In a food processor, blender or with an immersion blender, blend the eggs, cream and cinnamon syrup together. Then add the booze, stirring thoroughly until fully mixed. Grate in a whole mess of nutmeg and refrigerate for a minimum of 4 hours, preferably overnight, stirring occasionally. For best results put in the freezer 20 minutes before serving. When ready to serve give it a final stir and pour into punch cups or small rocks glasses. Garnish each glass with a little more grated nutmeg.

*Cinnamon Syrup
2 cups 1:1 simple Syrup
1/3 cup crushed cinnamon sticks or cinnamon bark
Combine in a small pot and bring to a boil. Remove from heat and let sit for 4 hours or overnight. Strain out the solids and refrigerate.

What Booze to Use
Which spirits you use are flexible, just stick to things that are brown. The split between cognac, and rum is pure magic and the Pierre Ferrand Ambre Cognac and Ron Zacapa 23 that I use are excellent buys for the price and quality. But no one will complain with an all-rum or all-cognac egg nog. Nor will they mind a bourbon one either.

Chilling Time
Allowing time to get it chilled is key. This recipe is heavier on the booze and there's no shaking of any kind so it needs time to fully congeal. Once it does, the texture becomes luxuriously thick and decadent and the colder it is the better. You can even put it in the freezer for an hour or so, as long as you keep an eye on it. Or better yet, if you live somewhere cold enough just cover it and stick it outside. 25-30 degrees is ideal egg nog chilling weather.

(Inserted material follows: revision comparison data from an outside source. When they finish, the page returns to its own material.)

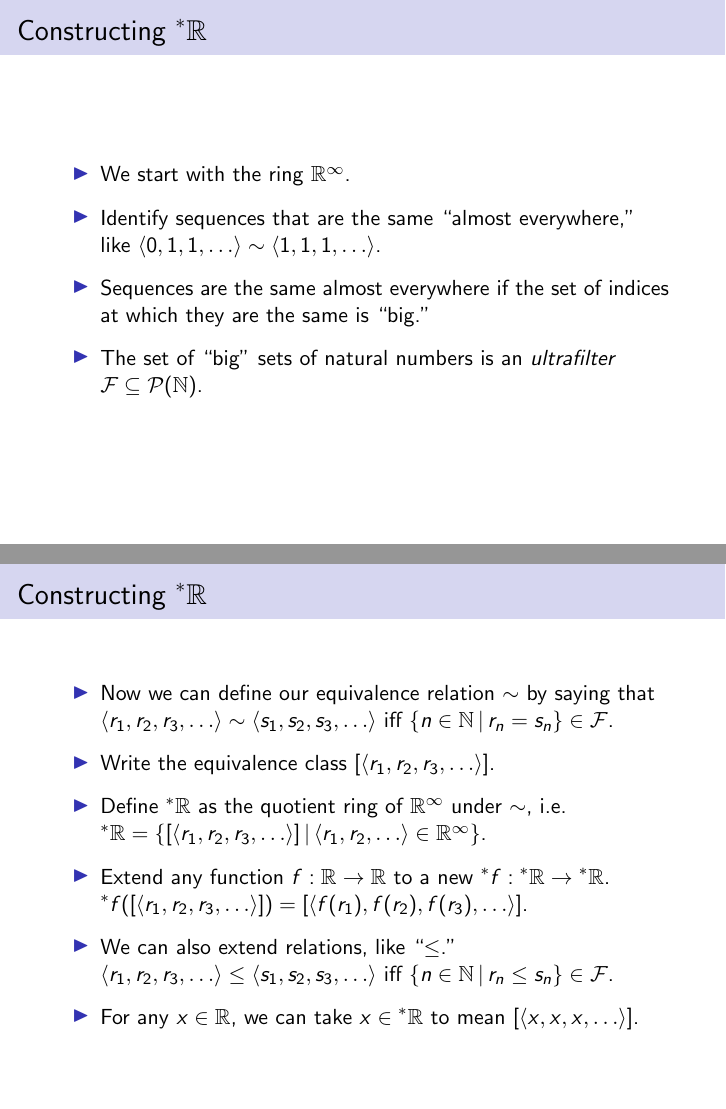
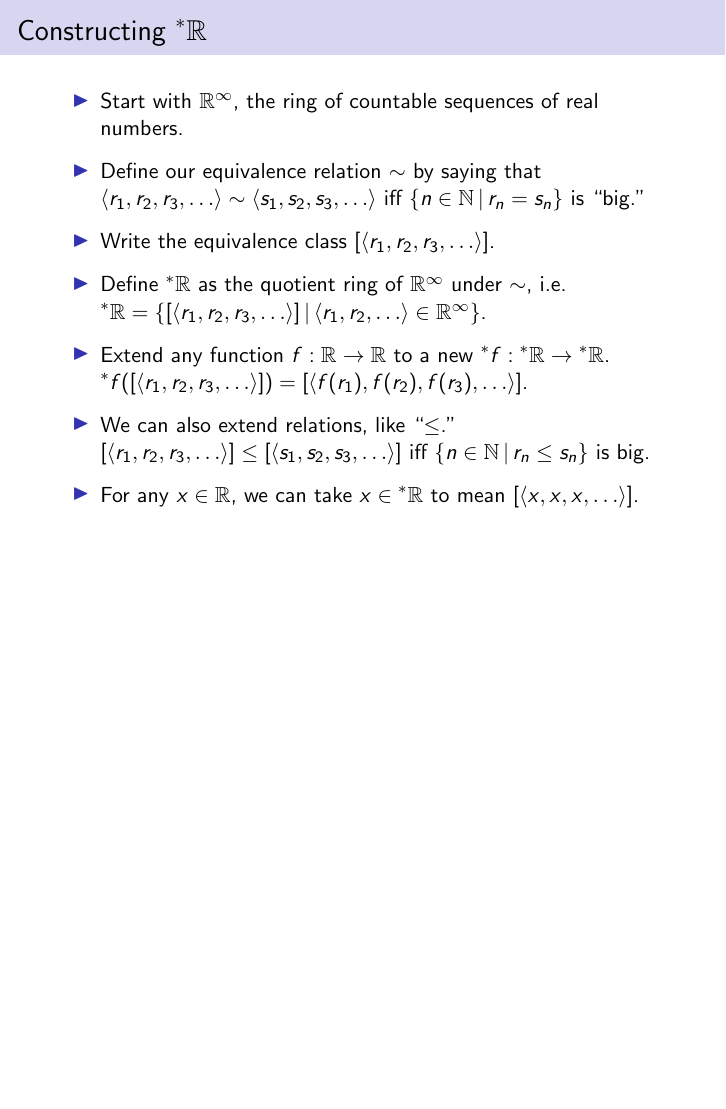
Before and after one commit to paulschulzee/Undergrad_Math_Thesis, LaTeX slides (Honors_Pres/Slides/Honors_Pres_Slides.tex): pages 4 and 5 of 12 before the commit and page 4 of 11 after it, the two joined at a grey line, the shorter picture padded with empty space. Compiled offline with pdfLaTeX.

Commit message:
I'm going to throw up

```diff
--- a/Honors_Pres/Slides/Honors_Pres_Slides.tex
+++ b/Honors_Pres/Slides/Honors_Pres_Slides.tex
@@ -211,18 +211,10 @@
 \begin{frame}{Constructing $\hreals$}
 \begin{itemize}
 \setlength{\itemsep}{8pt}
-	\item We start with the ring $\reals^\infty$.
-	\item Identify sequences that are the same ``almost everywhere,'' like $\langle 0, 1, 1, \ldots \rangle \sim \langle 1, 1, 1, \ldots \rangle$.
-	\item Sequences are the same almost everywhere if the set of indices at which they are the same is ``big.''
-	\item The set of ``big'' sets of natural numbers is an \textit{ultrafilter} $\mathcal{F} \subseteq \mathcal{P}(\mathbb{N})$.
-\end{itemize}
-\end{frame}
 
-\begin{frame}{Constructing $\hreals$}
-\begin{itemize}
-\setlength{\itemsep}{8pt}
+\item Start with $\reals^\infty$, the ring of countable sequences of real numbers.
 
-\item Now we can define our equivalence relation $\sim$ by saying that $\langle r_1, r_2, r_3, \ldots \rangle \sim \langle s_1, s_2, s_3, \ldots \rangle$ iff $\{n \in \nats \sthat r_n = s_n \} \in \mathcal{F}$.
+\item Define our equivalence relation $\sim$ by saying that $\langle r_1, r_2, r_3, \ldots \rangle \sim \langle s_1, s_2, s_3, \ldots \rangle$ iff $\{n \in \nats \sthat r_n = s_n \}$ is ``big.''
 
 \item Write the equivalence class $[\langle r_1, r_2, r_3, \ldots \rangle]$.
 
@@ -234,7 +226,7 @@ $\hr{f}([\langle r_1, r_2, r_3, \ldots \rangle]) = [\langle f(r_1), f(r_2), f(r_
 
 \item We can also extend relations, like ``$\leq$.''
 
-$\langle r_1, r_2, r_3, \ldots \rangle \leq \langle s_1, s_2, s_3, \ldots \rangle$ iff $\{n \in \nats \sthat r_n \leq s_n\} \in \mathcal{F}$.
+$[\langle r_1, r_2, r_3, \ldots \rangle] \leq [\langle s_1, s_2, s_3, \ldots \rangle]$ iff $\{n \in \nats \sthat r_n \leq s_n\}$ is big.
 
 \item For any $x \in \reals$, we can take $x \in \hreals$ to mean $[\langle x, x, x, \ldots \rangle]$.
 \end{itemize}
```
Also changed, not shown: Honors_Pres/Slides/Honors_Pres_Slides.pdf, Honors_Pres/Slides/Honors_Pres_Slides.tex (14 more changed lines), 4 other files.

Make Ahead
One of the best things about egg nog - there are so many - is that it keeps. You can make it a week in advance, probably more I've just never had a batch last that long. So put making the egg nog on your prep list in the days leading up to Christmas and you'll have it chilled and ready to go on the big day.

Varying it Up
This recipe is easily varied upon. If you want to make a more traditional less booze forward nog, take the above recipe and add 9-18 oz whole milk. For a little more kick, add 3 ounces more of each spirit (not more than that though).

Pumpkin Egg Nog
If you're feeling adventurous use the above recipe as a template and experiment with adding other flavors. Here's one of my favorites. Adding pumpkin to egg nog is a no-brainer and very festive. The nice thing about pumpkin in this recipe is that is actually tastes like pumpkin and not just pumpkin spice flavors.

6 eggs
2/3 Cup Real Pumpkin Puree (not pumpkin pie mix)
18 oz Bourbon
9 oz Heavy Cream
9 oz Cinnamon Syrup*
1/2 Teaspoon Ground Allspice
Grated Nutmeg

Method the same as above. Add the pumpkin in with the eggs, cream and cinnamon syrup.

Happiest of holidays to you all! And a cup of good cheer!

A version of this article originally appeared on cheesesticks.com.